In addition to field-scale trials and applications, these researchers are working to increase the catabolic activity of plants against trichloroethylene and other halogenated aliphatic hydrocarbons. Their goal is to develop transgenic plants capable of significantly higher rates of metabolism of specific contaminants. By introducing a mammalian gene (cytochrome P450) into tobacco plants, they have engineered plants with profoundly increased rates of TCE metabolism. The gene raises enzyme levels to such an extent that the plants removed approximately 600 times the amount of the contaminant as non-transformed plants. Drs. Gordon and Newman are also exploring the potential of using gene sequence information to identify plant P450s for incorporation of other species to increase levels and rates of TCE metabolism. Use of a plant-derived P450 will likely increase public acceptance.

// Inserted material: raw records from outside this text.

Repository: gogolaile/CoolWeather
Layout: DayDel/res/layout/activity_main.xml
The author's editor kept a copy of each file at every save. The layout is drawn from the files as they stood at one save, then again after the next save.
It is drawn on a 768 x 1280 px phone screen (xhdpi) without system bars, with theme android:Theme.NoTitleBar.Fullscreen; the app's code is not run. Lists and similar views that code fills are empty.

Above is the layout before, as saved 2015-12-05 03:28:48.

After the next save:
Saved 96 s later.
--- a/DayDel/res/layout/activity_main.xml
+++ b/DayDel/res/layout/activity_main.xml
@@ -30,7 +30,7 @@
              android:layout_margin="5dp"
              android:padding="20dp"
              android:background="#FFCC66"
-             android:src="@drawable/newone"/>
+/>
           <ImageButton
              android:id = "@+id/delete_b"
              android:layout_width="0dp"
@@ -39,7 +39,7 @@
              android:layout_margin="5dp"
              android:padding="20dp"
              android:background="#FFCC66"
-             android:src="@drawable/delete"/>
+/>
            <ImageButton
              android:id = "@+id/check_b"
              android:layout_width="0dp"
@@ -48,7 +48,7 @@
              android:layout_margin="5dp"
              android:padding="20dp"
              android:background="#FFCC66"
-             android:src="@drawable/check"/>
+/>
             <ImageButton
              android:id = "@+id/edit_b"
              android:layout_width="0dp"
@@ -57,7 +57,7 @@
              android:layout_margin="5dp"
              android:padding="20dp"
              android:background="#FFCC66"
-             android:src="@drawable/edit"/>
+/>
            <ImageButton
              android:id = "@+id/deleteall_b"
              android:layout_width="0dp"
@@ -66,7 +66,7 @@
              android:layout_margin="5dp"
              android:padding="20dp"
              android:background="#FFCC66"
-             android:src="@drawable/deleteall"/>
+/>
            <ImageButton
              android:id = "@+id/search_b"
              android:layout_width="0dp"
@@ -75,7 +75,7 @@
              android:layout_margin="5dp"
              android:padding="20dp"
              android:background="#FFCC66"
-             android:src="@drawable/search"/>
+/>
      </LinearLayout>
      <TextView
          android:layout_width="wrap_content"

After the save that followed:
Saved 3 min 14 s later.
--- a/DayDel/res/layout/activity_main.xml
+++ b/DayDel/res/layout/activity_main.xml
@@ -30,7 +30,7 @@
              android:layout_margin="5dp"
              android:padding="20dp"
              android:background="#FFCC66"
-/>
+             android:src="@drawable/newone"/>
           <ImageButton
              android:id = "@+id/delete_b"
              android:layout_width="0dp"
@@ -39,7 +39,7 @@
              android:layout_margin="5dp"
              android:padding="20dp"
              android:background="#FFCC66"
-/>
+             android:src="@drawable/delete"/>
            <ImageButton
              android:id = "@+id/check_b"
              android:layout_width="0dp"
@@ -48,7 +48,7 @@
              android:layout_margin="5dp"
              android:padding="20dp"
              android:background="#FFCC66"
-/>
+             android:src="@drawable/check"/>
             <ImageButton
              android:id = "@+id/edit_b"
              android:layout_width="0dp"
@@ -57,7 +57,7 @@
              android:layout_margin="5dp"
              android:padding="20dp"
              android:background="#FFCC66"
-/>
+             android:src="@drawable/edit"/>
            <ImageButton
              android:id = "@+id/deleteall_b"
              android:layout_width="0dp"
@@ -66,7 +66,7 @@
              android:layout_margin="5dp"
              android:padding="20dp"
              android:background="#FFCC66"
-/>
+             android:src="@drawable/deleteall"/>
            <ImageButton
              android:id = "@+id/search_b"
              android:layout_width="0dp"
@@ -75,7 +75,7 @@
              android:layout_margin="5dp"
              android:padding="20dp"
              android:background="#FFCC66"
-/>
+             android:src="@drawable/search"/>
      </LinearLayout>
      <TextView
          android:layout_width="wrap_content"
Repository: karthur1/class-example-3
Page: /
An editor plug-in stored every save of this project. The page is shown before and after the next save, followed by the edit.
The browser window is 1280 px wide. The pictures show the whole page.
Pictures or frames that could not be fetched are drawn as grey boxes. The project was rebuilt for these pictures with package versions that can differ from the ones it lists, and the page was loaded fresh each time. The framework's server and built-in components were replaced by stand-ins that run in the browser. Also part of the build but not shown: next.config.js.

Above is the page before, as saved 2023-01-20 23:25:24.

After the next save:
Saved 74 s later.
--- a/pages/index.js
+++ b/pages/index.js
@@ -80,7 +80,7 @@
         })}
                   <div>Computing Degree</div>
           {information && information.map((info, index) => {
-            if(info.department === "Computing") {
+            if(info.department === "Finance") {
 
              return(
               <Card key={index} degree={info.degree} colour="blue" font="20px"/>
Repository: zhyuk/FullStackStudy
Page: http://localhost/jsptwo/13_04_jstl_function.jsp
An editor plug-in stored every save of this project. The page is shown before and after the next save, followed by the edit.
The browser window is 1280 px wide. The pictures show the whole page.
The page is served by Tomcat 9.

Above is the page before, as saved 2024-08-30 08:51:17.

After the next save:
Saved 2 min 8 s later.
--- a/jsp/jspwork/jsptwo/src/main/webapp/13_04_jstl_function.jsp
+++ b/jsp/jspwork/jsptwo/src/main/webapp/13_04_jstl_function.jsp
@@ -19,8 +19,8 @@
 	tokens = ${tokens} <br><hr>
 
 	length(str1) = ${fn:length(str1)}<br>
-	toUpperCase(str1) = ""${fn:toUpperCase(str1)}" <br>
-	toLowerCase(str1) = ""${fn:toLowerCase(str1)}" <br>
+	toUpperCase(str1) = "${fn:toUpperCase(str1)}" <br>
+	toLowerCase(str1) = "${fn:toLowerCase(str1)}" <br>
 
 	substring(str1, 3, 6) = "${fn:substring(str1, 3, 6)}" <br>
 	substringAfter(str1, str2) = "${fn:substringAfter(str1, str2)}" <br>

It is important to note that all SRP-funded research on transgenic plants is in laboratory or greenhouse stages. No transgenic plants have been introduced into the environment. SRP will ensure that all proper prior approvals are obtained and all appropriate procedures are in place before any SRP-funded field trials are conducted with genetically modified plants.
In a paper published in the "Proceedings of the National Academy of Sciences" (October 23, 2007), Drs. Stuart Strand and Sharon Doty report their research that focuses on the transformation of the hybrid poplar with a vector containing the rabbit cytochrome P450 2E1, which is a key enzyme in the metabolism of a variety of halogenated compounds. The resulting plants over-express cytochrome P450 2E1.
In laboratory studies, where the apical stem cuttings were exposed to TCE, scientists found that CYP2E1-containing transgenic cuttings had average rates of TCE metabolism nearly 45-fold greater than control cuttings. Two of the CYP2E1 transgenic lines had TCE metabolism rates that were more than 100-fold higher than the controls. The transgenic cuttings grew normally and did not display any adverse reaction to the TCE or its metabolites.
Drs. Strand and Doty then conducted studies to determine if the increased metabolism of TCE in the poplar cuttings led to increased uptake from solution and/or air. They found that while control cuttings removed <3% of the TCE from hydroponic solution, the CYP2E1 transgenics removed 51% to 91%. When exposed to contaminants in the air, the transgenic plants also demonstrated increased uptake. The CYP2E1 plants removed 79% of the TCE from the air, while control plants did not show any statistically significant uptake of TCE. In two weeks, the control plants removed an average of only 13% of benzene from air, while two CYP2E1 plant lines removed 36% and 46%.
The SRP researchers believe that this work represents the first development of transgenic trees for increased removal of a broad range of serious environmental pollutants from water and air. Additional studies are needed to verify efficacy under field conditions and to ensure that plant tissues do not cause unacceptable impacts on non-target organisms.